Whether far or near,
Whether few or with many.
I invoke today all these virtues
Against every hostile merciless power
Which may assail my body and my soul,
Against the incantations of false
Against the black laws of heathenism,
Against the false laws of heresy,
Against the deceits of idolatry,
Against the spells of women, and smiths, and druids,
Against every knowledge that binds the soul of man.
Christ, protect me today
Against poison, against burning,
Against drowning, against death-wound,
That I may receive abundant reward.
Christ with me, Christ before me,
Christ behind me, Christ within me,
Christ beneath me, Christ above me,
Christ at my right, Christ at my left,
Christ in the fort,
Christ in the chariot,
Christ in the ship,
Christ in the heart of everyone who thinks of me,

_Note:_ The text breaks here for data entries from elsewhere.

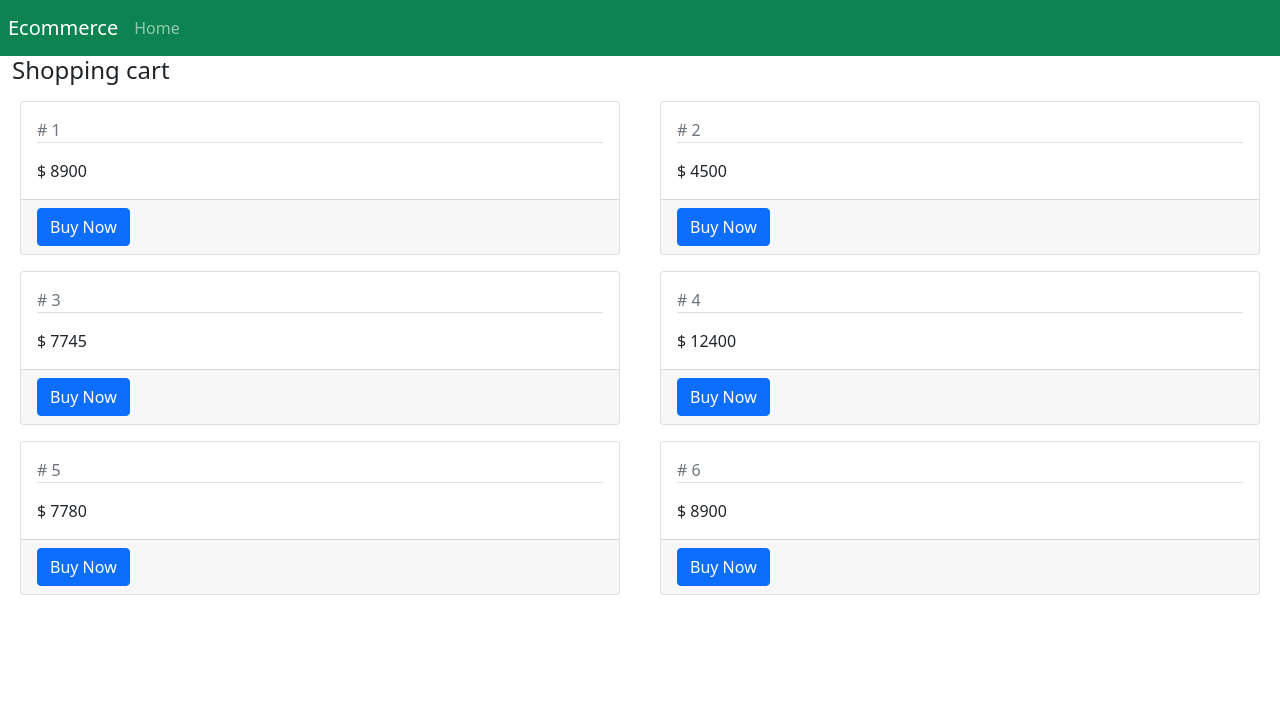
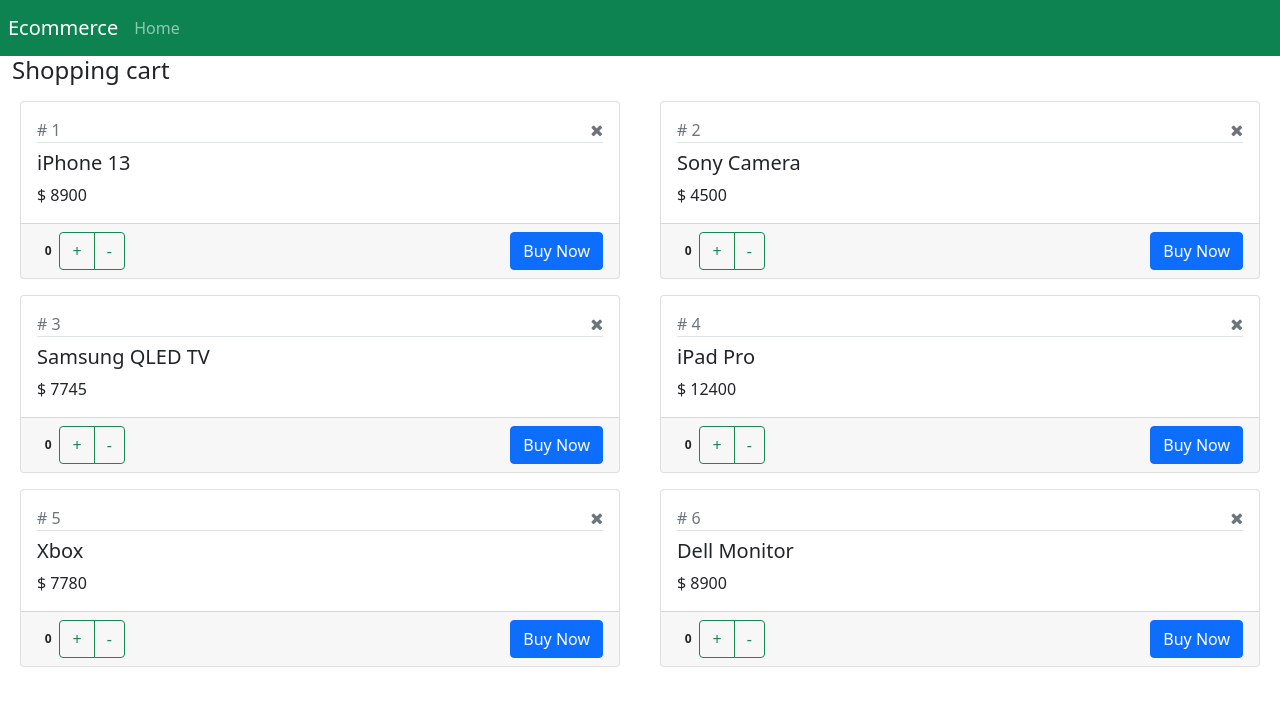
Before and after one commit to Andreyhuey/fcc-ecommerce, a React (Create React App) app: page / in a window 1280 px wide. Shown: the top 706 px of the page. Built offline with nearby package versions, Linux system fonts and the light colour scheme.

Commit message:
Handle & Delete Child Components

```diff
--- a/package.json
+++ b/package.json
@@ -7,6 +7,7 @@
     "@testing-library/react": "^13.3.0",
     "@testing-library/user-event": "^13.5.0",
     "bootstrap": "^5.1.3",
+    "font-awesome": "^4.7.0",
     "jquery": "^3.6.0",
     "popper.js": "^1.16.1",
     "react": "^18.1.0",
--- a/src/Product.jsx
+++ b/src/Product.jsx
@@ -6,20 +6,59 @@
   };
 
   render() {
+    console.log("Product");
+
     return (
       <div className="col-lg-6">
         <div className="card m-2">
           <div className="card-body">
-            <div className="text-muted"># {this.state.product.id}</div>
+            <div className="text-muted">
+              # {this.state.product.id}
+              <span
+                className="pull-right"
+                onClick={() => {
+                  this.props.onDelete(this.state.product);
+                }}
+              >
+                <i className="fa fa-times hand-icon"></i>
+              </span>
+            </div>
             <h5 className="pt-2 border-top">
-              {this.state.product.productName}
+              {this.state.product.productsName}
             </h5>
 
             <div>$ {this.state.product.price}</div>
           </div>
           {/* card body ends here */}
 
-          <div className="card-footer text-right">{this.props.children}</div>
+          <div className="card-footer">
+            <div className="float-start">
+              <span className="badge text-dark">
+                {this.state.product.quantity}
+              </span>
+              <div className="btn-group">
+                <button
+                  className="btn btn-outline-success"
+                  onClick={() => {
+                    this.props.onIncrement(this.state.product, 10);
+                    // 10 refers to the maximum number of products
+                  }}
+                >
+                  +
+                </button>
+                <button
+                  className="btn btn-outline-success"
+                  onClick={() => {
+                    this.props.onDrecement(this.state.product, 0);
+                    // 0 refers to the minimum quantiy of products
+                  }}
+                >
+                  -
+                </button>
+              </div>
+            </div>
+            <div className="float-end">{this.props.children}</div>
+          </div>
         </div>
       </div>
     );
--- a/src/ShoppingCart.jsx
+++ b/src/ShoppingCart.jsx
@@ -4,12 +4,12 @@
 export default class ShoppingCart extends Component {
   state = {
     products: [
-      { id: 1, productsName: "iPhone", price: 8900, quantity: 1 },
+      { id: 1, productsName: "iPhone 13", price: 8900, quantity: 0 },
       { id: 2, productsName: "Sony Camera", price: 4500, quantity: 0 },
       { id: 3, productsName: "Samsung QLED TV", price: 7745, quantity: 0 },
-      { id: 4, productsName: "iPad Pro", price: 12400, quantity: 1 },
-      { id: 5, productsName: "Xbox", price: 7780, quantity: 1 },
-      { id: 6, productsName: "Dell Monitor", price: 8900, quantity: 1 },
+      { id: 4, productsName: "iPad Pro", price: 12400, quantity: 0 },
+      { id: 5, productsName: "Xbox", price: 7780, quantity: 0 },
+      { id: 6, productsName: "Dell Monitor", price: 8900, quantity: 0 },
     ],
   };
 
@@ -22,7 +22,13 @@
           <div className="row">
             {this.state.products.map((prod) => {
               return (
-                <Product key={prod.id} product={prod}>
+                <Product
+                  key={prod.id}
+                  product={prod}
+                  onIncrement={this.handleIncrement}
+                  onDrecement={this.handleDecrement}
+                  onDelete={this.handleDelete}
+                >
                   <button className="btn btn-primary text-right">
                     Buy Now
                   </button>
@@ -34,4 +40,48 @@
       </>
     );
   }
+  // render here
+
+  // Executes when the user clicks on + button
+  handleIncrement = (product, maxValue) => {
+    // get index of the selected product
+    let allProducts = [...this.state.products];
+    let index = allProducts.indexOf(product);
+
+    if (allProducts[index].quantity < maxValue) {
+      allProducts[index].quantity++;
+
+      // update the state of current component(parent component)
+      this.setState({ products: allProducts });
+    }
+  };
+
+  // Executes when the user clicks on - button
+  handleDecrement = (product, minValue) => {
+    console.log("handle Decrement", product);
+    let allProducts = [...this.state.products];
+    let index = allProducts.indexOf(product);
+
+    if (allProducts[index].quantity > minValue) {
+      allProducts[index].quantity--;
+
+      // update the state of current component(parent component)
+      this.setState({ products: allProducts });
+    }
+  };
+
+  // executes when the user clicks on Delete(X button) in the product component.
+  handleDelete = (product) => {
+    let allProducts = [...this.state.products];
+    let index = allProducts.indexOf(product);
+
+    // confirmation for delete
+    if (window.confirm("Are you sure to delete?")) {
+      // delete product based on index
+      allProducts.splice(index, 1);
+
+      // update the state of current component(parent component)
+      this.setState({ products: allProducts });
+    }
+  };
 }
--- a/src/index.css
+++ b/src/index.css
@@ -15,3 +15,7 @@
   color: #ff0000;
   font-size: 25px;
 }
+
+.hand-icon {
+  cursor: pointer;
+}
--- a/src/index.js
+++ b/src/index.js
@@ -6,5 +6,6 @@
 import "bootstrap/dist/css/bootstrap.css";
 import App from "./App";
 import "./index.css";
+import "font-awesome/css/font-awesome.css";
 
 ReactDOM.render(<App />, document.getElementById("root"));
```
Also changed, not shown: 1 other file (tests, documents, lock files or other folders).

Christ in the mouth of everyone who speaks to me,
Christ in every eye that sees me,
Christ in every ear that hears me.
I bind to myself today
The strong virtue of the Invocation of the Trinity,
I believe in the Trinity in Unity
The Creator of the Universe.
Blessed Saint Patrick,
glorious Apostle of Ireland,
who didst become a friend and father to me
for ages before my birth,
hear my prayer and accept, for God,
the sentiments of gratitude and veneration
with which my heart is filled.
Through thee I have inherited that faith
which is dearer than life.
I now make thee the representative of my thanks,
and the mediator of my homage to Almighty God.
Most holy Father and patron of my country,
despise not my weakness;
remember that the cries of little children
were the sounds that rose,
like a mysterious voice from heaven,
and invited thee to come amongst us.
Listen, then, to my humble supplication;
may my prayer ascend to the throne of God,
with the praises and blessings
which shall ever sanctify thy name and thy memory.
May my hope be animated
by the patronage and intercession of our forefathers,
who now enjoy eternal bliss and owe their salvation,
under God, to thy courage and charity.
Obtain for me grace to love God
with my whole heart,
to serve him with my whole strength,
and to persevere in good purposes to the end,
o faithful shepherd of the flock,
who wouldst have laid down a thousand lives to save one soul,
take my soul,
and the souls of my countrymen,
under thy special care.
Be a father to the Church
and her faithful people.
Grant that all hearts may share the blessed fruits of that Gospel
thou didst plant and water.
Grant that, as our ancestors of old had learned,
under thy guidance,
to unite science with virtue,
we too, may learn, under thy patronage,
to consecrate all Christian duty to the glory of God.
I commend to thee my native land,
which was so dear to thee while on earth.
Protect it still, and, above all,
direct its chief pastors and all leaders of the Church,
particularly those who teach us.
Give them grace to walk in thy footsteps,
to nurture the flock with the word of life
and the bread of salvation,
and to lead the heirs of the Saints thou hast formed
to the possession of that glory which they,
with Thee, enjoy in the kingdom of the Blessed:
through Christ Jesus, our Lord.
V. Pray for us, O glorious Saint Patrick.
R. And obtain for us the intention of this Novena.
Tuesday, March 16, 2004
The late George Harrison
"The actor who plays Jesus in the controversial The Passion of the Christ had an audience with the Pope on Monday, the Vatican confirmed.
Jim Caviezel, 35, had a brief meeting with Pope John Paul II who then blessed the devoutly Catholic actor.
Caviezel's wife and parents-in-law were also present at the Vatican meeting."
'No crime' seen in man nailing himself to cross from The Bangor Daily News.
From the article:
"Somerset County Lt. Pierre Boucher said the man took two pieces of wood, nailed them together in the form of a cross and placed them on his living-room floor. He attached a note saying "suicide" to the wood and then proceeded to nail one of his hands to the makeshift cross using a 14-penny nail and a hammer.
"When he realized that he was unable to nail his other hand to the board, he called 911," said Boucher. It was unclear whether the man was seeking assistance for his injury or help in nailing his other hand down."
For the record, the article also says the man told deputies he had not seen the movie "The Passion of the Christ".
Do you think maybe a few bad ice cubes may have been involved in this incident?